## WORK REQUEST
All lines with the word "output" in the material below are required.

## EXTRACTED ENTRIES
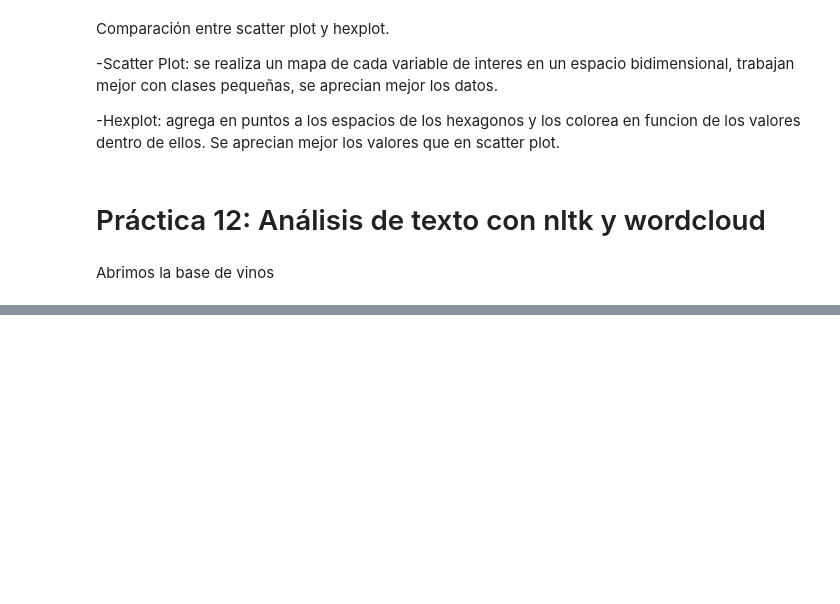
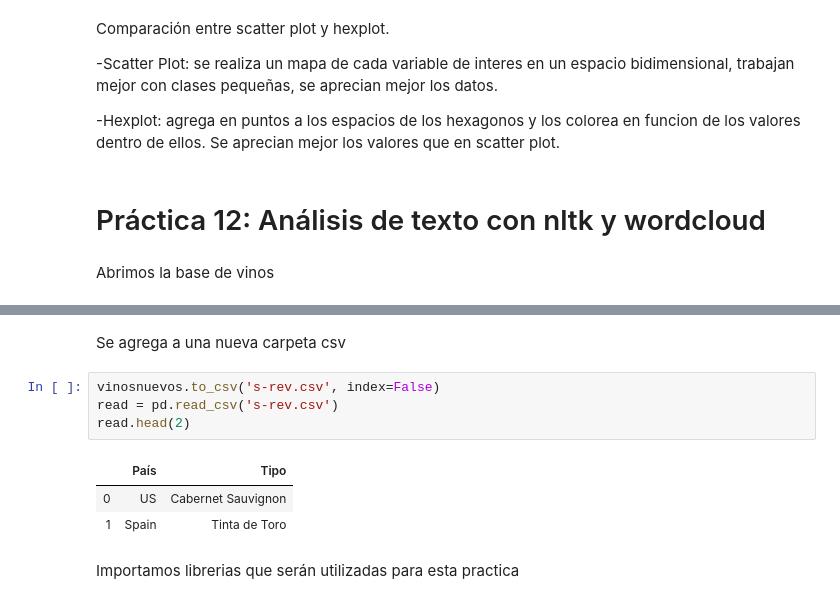
Before and after one commit to LizbethBolado/Mineria-de-datos, a Jupyter notebook: Practica 2 (Visualización de los datos).ipynb, the cells around one changed output, grey strips where cells are left out. Saved outputs shown, nothing was run; the diff lists cells and outputs as text; blank space fills up the shorter version.

```diff
--- a/Practica 2 (Visualización de los datos).ipynb
+++ b/Practica 2 (Visualización de los datos).ipynb
@@ -282,0 +323,12 @@ vinosnuevos.head()
+# %% [markdown]
+Se agrega a una nueva carpeta csv
+# %%
+vinosnuevos.to_csv('s-rev.csv', index=False)
+read = pd.read_csv('s-rev.csv')
+read.head(2)
+# %% [output]
+|  | País | Tipo |
+| 0 | US | Cabernet Sauvignon |
+| 1 | Spain | Tinta de Toro |
+# %% [markdown]
+Importamos librerias que serán utilizadas para esta practica
```
Also changed, not shown: parts of 10 cells of this notebook, 2 other files.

## WORKED SOLUTION
Before and after one commit to LizbethBolado/Mineria-de-datos, a Jupyter notebook: Practica 2 (Visualización de los datos).ipynb, the cells around one changed output, grey strips where cells are left out. Saved outputs shown, nothing was run; the diff lists cells and outputs as text; blank space fills up the shorter version.
+# %% [output]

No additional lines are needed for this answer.